What I tell myself everyday.

To all the people watching, I can never ever thank you enough for the kindness to me, I'll think about it for the rest of my life. All I ask is one thing, and this is.. I'm asking this particularily of young people that watch: Please do not be cynical. I hate cynicism - for the record it's my least favorite quality, it doesn't lead anywhere. Nobody in life gets exactly what they thought they were going to get. But if you work really hard and you're kind, amazing things will happen. I'm telling you, amazing things will happen." - Conan 'O'Brien

January 1, 2013

On 'You Are Not So Smart' by David McRaney

  Originally the blog writer of psychology blog You Are Not So Smart, David McRaney decided to share his love of psychology with traditional book readers. I was intrigued by the rather cheeky blog title when I first came across McRaney’s blog under ‘Misc Links I Like’ of Hilscreate, yet I wasn’t convinced that mere words could strip me of ego to admit that I am lesser than I thought. 

  I was utterly wrong. Halfway through the first chapter of You Are Not So Smart, I was already persuaded that I knew very little about myself and my actions.  

  McRaney discusses different aspects psychology with relevance to the happenings of our daily lives, as stamped on the book cover: Why we have too many Facebook friends? Why memory is mostly fiction? He outlined events which we can all identify with, like this...... 

“Have you ever had a conversation in which some old movie was mentioned, something like “The Golden Child” or maybe even something more obscure?
You laughed about it, quoted lines from it, wondered what happened to the actors you never saw again, and then you forgot about it.
You are flipping channels one night and all of the sudden you see “The Golden Child” is playing. Weird.
The next day you are reading a news story, and out of nowhere it mentions forgotten movies from the 1980s, and holy shit, three paragraphs about “The Golden Child.”
You see a trailer that night at the theater for a new Eddie Murphy movie, and then you see a billboard on the street promoting Charlie Murphy doing stand-up in town, and then one of your friends sends you a link to a post at TMZ showing recent photos of the actress  from “The Golden Child.”
What is happening here? Is the universe trying to tell you something?”

......and provided the underlying psychological explanation:

“No. This is called the frequency illusion.
Since the party and the conversation where you and your friends took turns saying “I-ah-I-ah-I want the kniiiife” you’ve flipped channels plenty of times; you’ve walked past lots of billboards; you’ve seen dozens of stories about celebrities; you’ve been exposed to a handful of movie trailers.
The thing is, you disregarded all the other information, all the stuff  unrelated to “The Golden Child.” Out of all the chaos, all the morsels of data, you only noticed the bits which called back to something sitting on top of your brain.
A few weeks back, when Eddie Murphy and his Tibetan adventure were still submerged beneath a heap of pop-culture at the bottom of your skull, you wouldn’t have paid any special attention to references to it.
If you are thinking about buying a new car, you suddenly see people driving them all over the roads.
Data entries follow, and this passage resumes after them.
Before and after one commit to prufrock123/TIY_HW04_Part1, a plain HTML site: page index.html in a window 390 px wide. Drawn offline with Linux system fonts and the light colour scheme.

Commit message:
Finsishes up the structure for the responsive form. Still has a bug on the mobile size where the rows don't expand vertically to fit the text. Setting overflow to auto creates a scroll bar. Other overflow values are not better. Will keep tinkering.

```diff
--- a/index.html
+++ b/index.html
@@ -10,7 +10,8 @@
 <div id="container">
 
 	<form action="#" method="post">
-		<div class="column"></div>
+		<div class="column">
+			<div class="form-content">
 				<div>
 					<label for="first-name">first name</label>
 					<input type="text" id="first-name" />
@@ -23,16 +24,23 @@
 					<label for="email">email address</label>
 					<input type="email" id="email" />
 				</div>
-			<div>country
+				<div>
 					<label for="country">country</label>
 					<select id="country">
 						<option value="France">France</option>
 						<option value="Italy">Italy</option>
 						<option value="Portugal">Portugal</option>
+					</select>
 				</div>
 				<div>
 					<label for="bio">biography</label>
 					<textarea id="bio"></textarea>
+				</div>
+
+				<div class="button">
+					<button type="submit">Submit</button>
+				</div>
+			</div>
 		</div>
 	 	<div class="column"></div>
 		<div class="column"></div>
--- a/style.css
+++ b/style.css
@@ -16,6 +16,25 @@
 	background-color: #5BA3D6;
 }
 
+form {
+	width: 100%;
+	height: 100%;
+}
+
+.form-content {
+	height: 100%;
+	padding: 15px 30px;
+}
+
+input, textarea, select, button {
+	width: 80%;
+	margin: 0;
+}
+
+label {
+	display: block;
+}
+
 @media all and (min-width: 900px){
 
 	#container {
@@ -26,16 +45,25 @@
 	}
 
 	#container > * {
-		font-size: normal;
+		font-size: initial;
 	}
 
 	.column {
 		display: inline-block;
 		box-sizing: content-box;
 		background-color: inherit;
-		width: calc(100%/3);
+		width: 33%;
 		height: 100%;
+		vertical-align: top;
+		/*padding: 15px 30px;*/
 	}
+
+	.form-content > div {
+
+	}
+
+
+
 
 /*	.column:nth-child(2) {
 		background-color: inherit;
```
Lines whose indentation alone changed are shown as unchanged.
If you just ended a long-time relationship, every song you hear seems to be written about love. If you are having a baby, you start to see them everywhere.
When the frequency illusion goes from a passive phenomenon to an active pursuit, that’s when you start to experience confirmation bias. Confirmation bias is seeing the world through a filter, thinking selectively. ”

[Full article here.]  

  McRaney backed his explanation with careful research and relevant statistics, strongly elaborating each topic with coherence and simplicity, mixed with a dash of witticism and mild sarcasm. Besides that, his use of day-to-day examples makes psychology a more approachable subject. I also particularly appreciate that one chapter deals with one topic at a time, making it easy to absorb and not be too concerned about losing track of the book's content.
  McRaney challenged and showed us how deluded about ourselves we actually are. Actions that we thought were made through a series of careful consideration could be nothing more than a simple psychological trick that happened somewhere in the murky depths of our unconsciousness. We aren’t such logical and rational creatures after all. 

*Some topics from the blog and book are overlapping, though certain subjects available on the blog wasn’t included in the book.